All the key “Dolphin Tale” players return here, beginning with plucky protagonist Sawyer Nelson (Nathan Gamble) — now an increasingly self-assured young teenager — and his marine mammal pal, Winter (playing herself with occasional assists from animatronics and visual effects). Both on- and offscreen, Winter managed to survive and thrive after the amputation of her tail with the assistance of a custom-designed prosthetic, becoming a star attraction at Florida’s Clearwater Marine Aquarium.
That’s where Sawyer spends his summers working alongside noble role model Dr. Clay Haskett (Harry Connick Jr.) and his daughter Hazel (Cozi Zuehlsdorff), who shares Sawyer’s passion for sea life and begins to develop more than just a platonic affection for the boy she’s grown up with. (The delicate progression of their unrequited romance dodges genre conventions for something a little less predictable, which can’t exactly be said of the pic overall.)
With Sawyer and Winter both facing sudden turning points — Sawyer in the form of an offer to spend a semester at sea in a prestigious study program and Winter in the wake of the death of elderly aquarium poolmate Panama — the drama pivots on two questions. Can Clearwater locate a USDA mandated companion for Winter? And can Sawyer comfortably leave her behind to pursue his own dreams? Any mild suspense is squashed with the late arrival of a baby dolphin named (what else?) Hope — a fortuitous plot twist also inspired by real life events.
Much of “Dolphin Tale 2” is as on-the-nose as Hope’s name, but parents aren’t likely to object to a film that provides squeaky clean entertainment without sending gag reflexes into overdrive. Even in the movie’s most egregious flights of fancy — young Sawyer lecturing a room full of adult professionals on the best methods to introduce Hope to Winter; a comic-relief subplot detailing a pelican’s nearly stalkerish obsession with a sea turtle — the innate warmth of the characters provides enough of a ballast for all but the most extreme cynics.
Indeed, an unforced sense of decency emerges as the most noteworthy element here, especially with Smith’s script paying special attention to the last part of the aquarium’s “Rescue, Rehabilitate, Release” mantra. If an animal is healthy enough to return to its natural habitat without threatening its safety, that’s what will happen — a strict tenant for Haskett that causes some friction with Sawyer and Hazel when it compromises their ability to hold on to Winter after Panama’s passing.
Pic’s sturdy emphasis on compassion as a virtue extends to the limited screen time for overqualified supporting players Ashley Judd as Sawyer’s mom and Morgan Freeman as Winter’s prosthetic designer. They’re both primarily on hand to capably deliver words of wisdom without descending into preachiness.
Those strengths compensate for a proficient but largely undistinguished tech package — although the visual effects employed to blend shots of real and artificial dolphins, often within the same scene, are a little more seamless now than they were three years ago.

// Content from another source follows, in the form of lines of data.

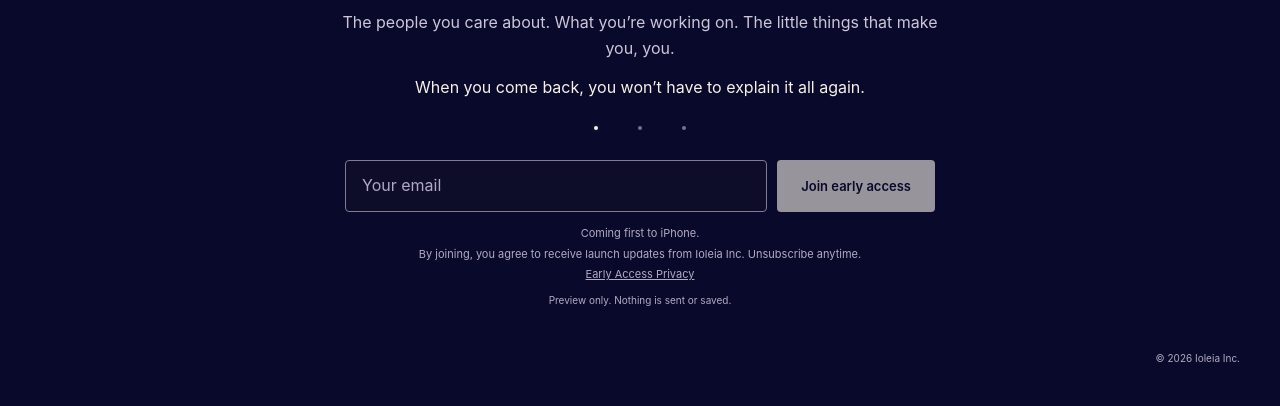
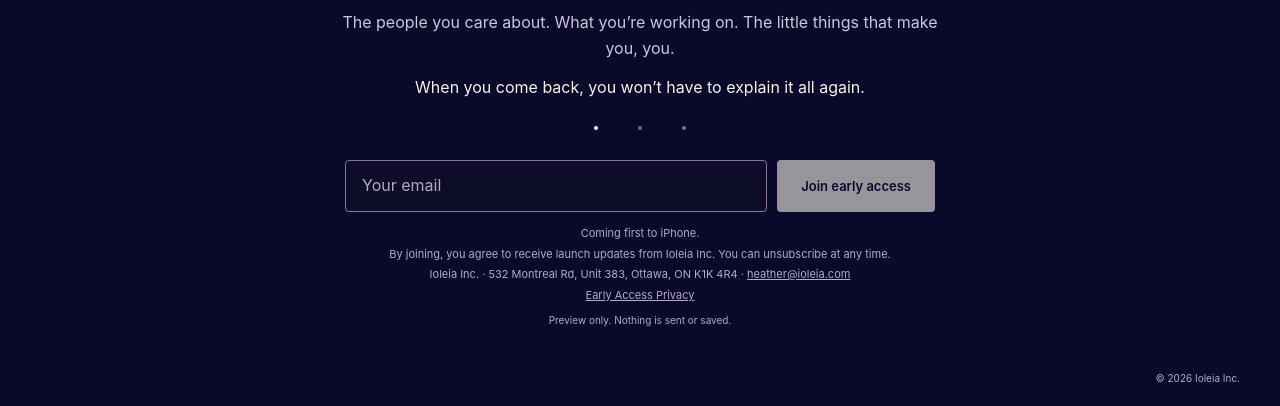
Before and after one commit to ioleia/ioleia.github.io, a plain HTML site: page index.html in a window 1280 px wide. Shown: the part 452-858 px from the top of the page. Drawn offline with Linux system fonts and the light colour scheme.

Commit message:
website: add contact disclosure to early-access consent

```diff
--- a/index.html
+++ b/index.html
@@ -75,8 +75,9 @@
         </div>
         <div class="signup-meta" id="signup-copy">
           <span>Coming first to iPhone.</span>
-          <span>By joining, you agree to receive launch updates from Ioleia Inc. Unsubscribe anytime.</span>
-        <a href="./early-access-privacy.html">Early Access Privacy</a>
+          <span>By joining, you agree to receive launch updates from Ioleia Inc. You can unsubscribe at any time.</span>
+          <span>Ioleia Inc. · 532 Montreal Rd, Unit 383, Ottawa, ON K1K 4R4 · <a href="mailto:heather@ioleia.com">heather@ioleia.com</a></span>
+          <a href="./early-access-privacy.html">Early Access Privacy</a>
         </div>
         <p class="preview-copy preview-only" id="preview-copy">Preview only. Nothing is sent or saved.</p>
         <p class="form-status" role="status" tabindex="-1"></p>
```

Rachel Portman’s soaring score is an even more marked improvement over the first “Tale,” but the standout tech element remains the same: sparingly used underwater cinematography by Pete Zuccarini. This time he works in tandem with documentarian Bob Talbot, unencumbered by the need for oversized 3D cameras, and captures a strikingly beautiful submarine ballet featuring pro surfer Bethany Hamilton (playing herself in a fleeting cameo) swimming with Winter to rep the humble pic’s aesthetic high point.